# What you should do
The response must contain every line below in which "hover" appears.

=== Study material ===

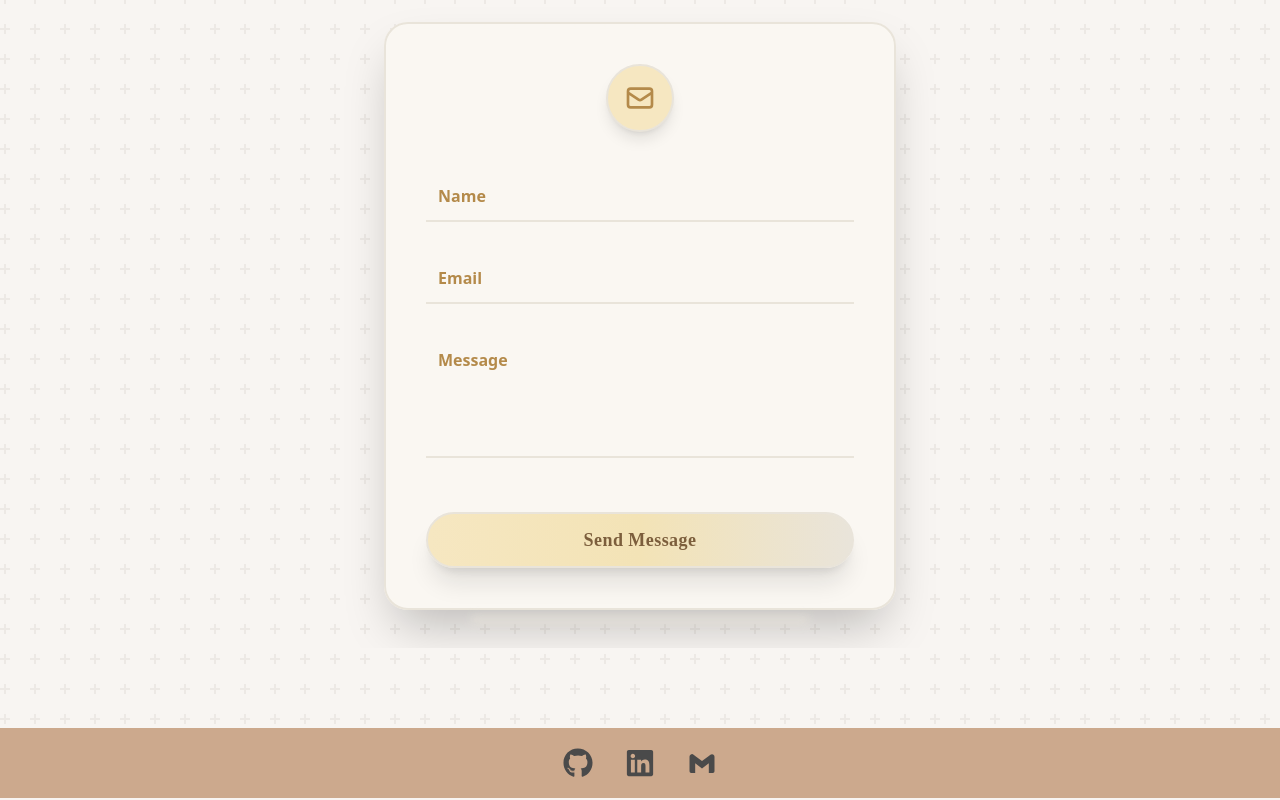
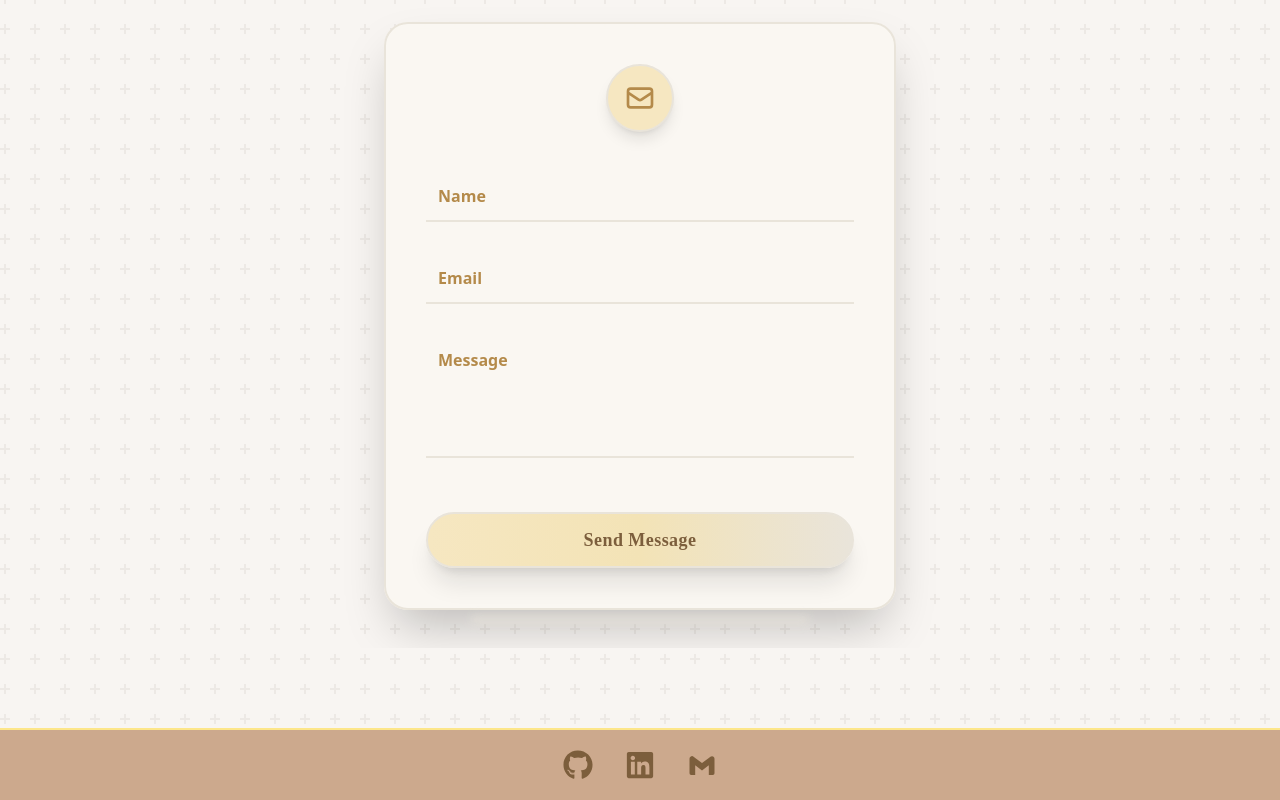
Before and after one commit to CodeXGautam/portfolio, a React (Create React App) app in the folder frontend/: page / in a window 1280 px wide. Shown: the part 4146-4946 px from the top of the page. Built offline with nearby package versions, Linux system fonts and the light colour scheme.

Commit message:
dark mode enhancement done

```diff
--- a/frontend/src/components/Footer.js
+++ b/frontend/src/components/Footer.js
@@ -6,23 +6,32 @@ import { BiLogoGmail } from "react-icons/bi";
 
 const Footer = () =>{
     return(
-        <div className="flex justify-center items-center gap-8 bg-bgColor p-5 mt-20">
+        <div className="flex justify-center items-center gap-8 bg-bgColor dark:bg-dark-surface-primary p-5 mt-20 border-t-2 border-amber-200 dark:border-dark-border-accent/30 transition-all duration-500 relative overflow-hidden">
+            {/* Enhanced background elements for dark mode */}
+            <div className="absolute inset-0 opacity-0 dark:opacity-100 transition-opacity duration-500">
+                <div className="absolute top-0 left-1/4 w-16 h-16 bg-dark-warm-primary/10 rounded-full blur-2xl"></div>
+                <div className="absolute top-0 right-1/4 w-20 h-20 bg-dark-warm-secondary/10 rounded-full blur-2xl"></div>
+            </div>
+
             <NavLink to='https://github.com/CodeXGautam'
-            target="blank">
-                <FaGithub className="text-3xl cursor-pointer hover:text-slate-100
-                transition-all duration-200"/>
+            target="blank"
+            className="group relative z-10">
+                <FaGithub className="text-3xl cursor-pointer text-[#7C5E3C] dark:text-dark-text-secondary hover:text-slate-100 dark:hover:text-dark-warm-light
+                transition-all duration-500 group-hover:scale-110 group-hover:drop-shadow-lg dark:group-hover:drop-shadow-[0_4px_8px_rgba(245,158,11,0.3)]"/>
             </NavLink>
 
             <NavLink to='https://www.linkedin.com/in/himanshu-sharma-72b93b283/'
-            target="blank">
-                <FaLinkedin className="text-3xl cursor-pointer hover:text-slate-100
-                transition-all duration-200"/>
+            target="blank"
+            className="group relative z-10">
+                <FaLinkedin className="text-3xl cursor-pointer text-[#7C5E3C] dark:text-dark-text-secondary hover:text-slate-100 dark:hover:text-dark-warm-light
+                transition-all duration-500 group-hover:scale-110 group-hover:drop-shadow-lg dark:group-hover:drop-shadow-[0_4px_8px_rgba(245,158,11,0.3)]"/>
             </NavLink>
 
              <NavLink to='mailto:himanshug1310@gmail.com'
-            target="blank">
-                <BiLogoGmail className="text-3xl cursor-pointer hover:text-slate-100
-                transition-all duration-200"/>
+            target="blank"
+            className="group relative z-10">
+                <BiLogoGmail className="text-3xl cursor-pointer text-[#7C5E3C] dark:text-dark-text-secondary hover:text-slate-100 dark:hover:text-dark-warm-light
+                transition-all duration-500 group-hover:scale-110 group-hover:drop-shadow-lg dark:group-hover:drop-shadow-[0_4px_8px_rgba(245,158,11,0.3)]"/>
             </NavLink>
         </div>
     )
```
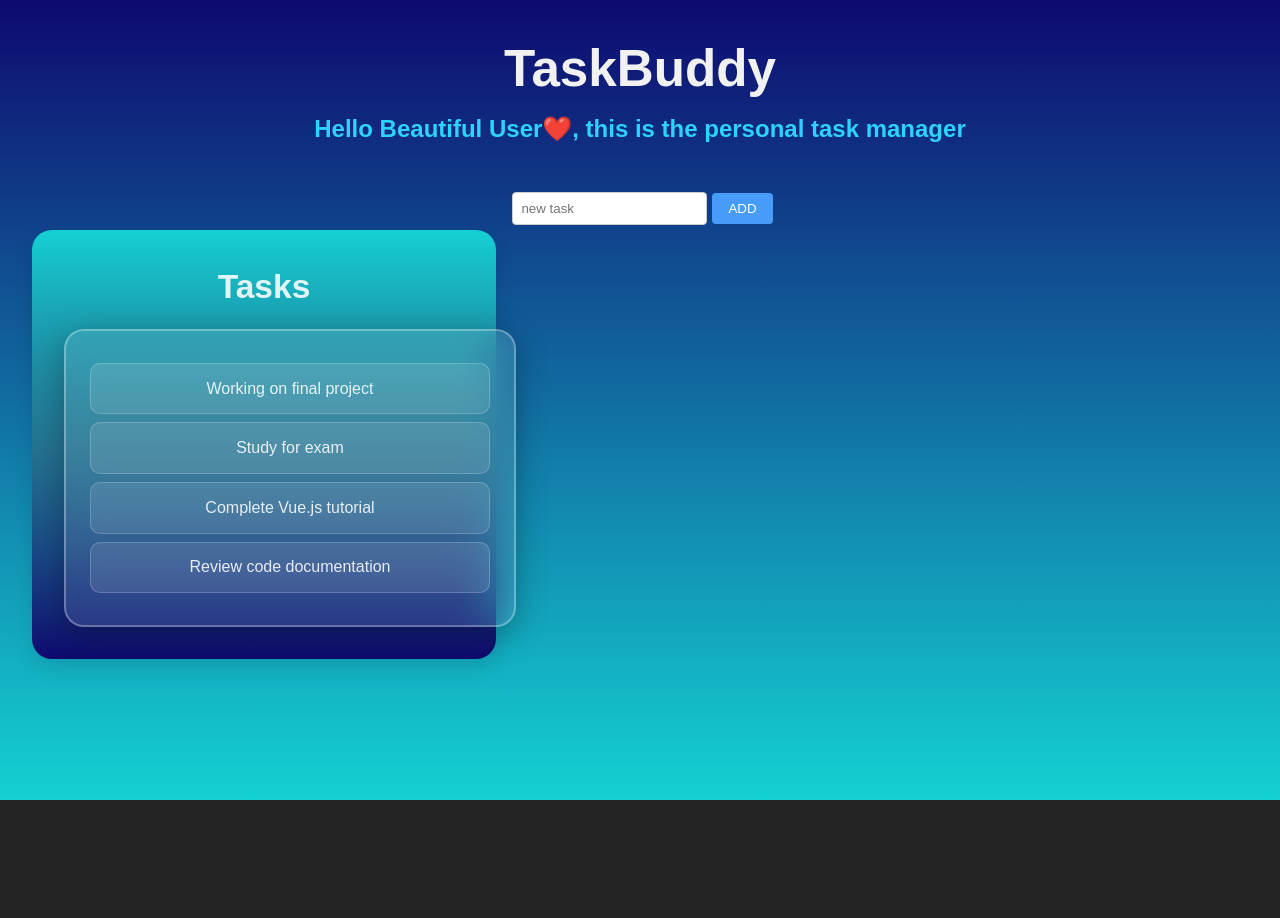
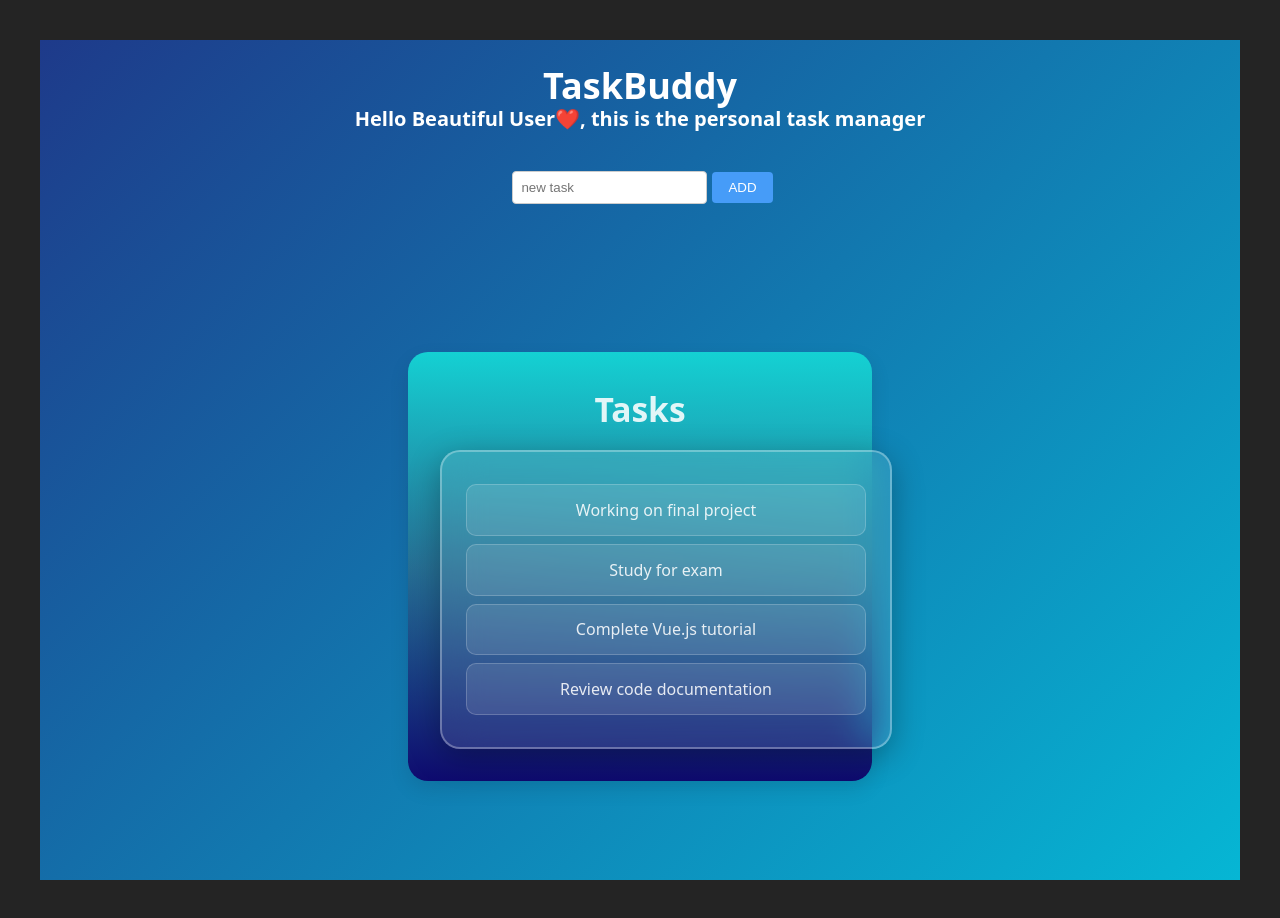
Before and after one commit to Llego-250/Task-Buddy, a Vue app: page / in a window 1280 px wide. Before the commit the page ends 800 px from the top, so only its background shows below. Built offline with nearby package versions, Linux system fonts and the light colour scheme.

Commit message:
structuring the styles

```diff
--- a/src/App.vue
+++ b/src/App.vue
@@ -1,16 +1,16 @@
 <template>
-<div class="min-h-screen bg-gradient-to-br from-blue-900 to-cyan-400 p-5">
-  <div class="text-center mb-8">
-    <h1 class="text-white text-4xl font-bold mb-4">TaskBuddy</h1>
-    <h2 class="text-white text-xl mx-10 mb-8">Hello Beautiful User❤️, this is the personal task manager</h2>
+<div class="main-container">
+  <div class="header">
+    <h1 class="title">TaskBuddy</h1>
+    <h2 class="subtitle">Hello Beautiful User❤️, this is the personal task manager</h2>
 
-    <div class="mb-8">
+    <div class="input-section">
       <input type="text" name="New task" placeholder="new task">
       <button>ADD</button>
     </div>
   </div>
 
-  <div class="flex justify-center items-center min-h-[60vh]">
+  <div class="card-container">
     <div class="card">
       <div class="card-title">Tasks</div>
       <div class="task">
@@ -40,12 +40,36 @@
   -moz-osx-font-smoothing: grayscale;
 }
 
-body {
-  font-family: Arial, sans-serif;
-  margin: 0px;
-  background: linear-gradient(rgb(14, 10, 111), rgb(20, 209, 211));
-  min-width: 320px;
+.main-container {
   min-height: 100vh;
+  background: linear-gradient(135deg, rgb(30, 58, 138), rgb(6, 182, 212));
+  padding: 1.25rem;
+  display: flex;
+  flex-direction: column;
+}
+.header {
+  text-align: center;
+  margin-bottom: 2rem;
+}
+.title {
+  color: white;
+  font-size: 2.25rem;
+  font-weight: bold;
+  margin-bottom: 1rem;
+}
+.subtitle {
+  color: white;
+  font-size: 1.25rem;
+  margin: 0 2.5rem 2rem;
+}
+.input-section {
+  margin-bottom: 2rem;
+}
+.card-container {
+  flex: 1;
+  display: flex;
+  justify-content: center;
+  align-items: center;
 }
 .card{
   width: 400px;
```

===

# Answer to the exercise
-                <FaGithub className="text-3xl cursor-pointer hover:text-slate-100
+                <FaGithub className="text-3xl cursor-pointer text-[#7C5E3C] dark:text-dark-text-secondary hover:text-slate-100 dark:hover:text-dark-warm-light
+                transition-all duration-500 group-hover:scale-110 group-hover:drop-shadow-lg dark:group-hover:drop-shadow-[0_4px_8px_rgba(245,158,11,0.3)]"/>
-                <FaLinkedin className="text-3xl cursor-pointer hover:text-slate-100
+                <FaLinkedin className="text-3xl cursor-pointer text-[#7C5E3C] dark:text-dark-text-secondary hover:text-slate-100 dark:hover:text-dark-warm-light
+                transition-all duration-500 group-hover:scale-110 group-hover:drop-shadow-lg dark:group-hover:drop-shadow-[0_4px_8px_rgba(245,158,11,0.3)]"/>
-                <BiLogoGmail className="text-3xl cursor-pointer hover:text-slate-100
+                <BiLogoGmail className="text-3xl cursor-pointer text-[#7C5E3C] dark:text-dark-text-secondary hover:text-slate-100 dark:hover:text-dark-warm-light
+                transition-all duration-500 group-hover:scale-110 group-hover:drop-shadow-lg dark:group-hover:drop-shadow-[0_4px_8px_rgba(245,158,11,0.3)]"/>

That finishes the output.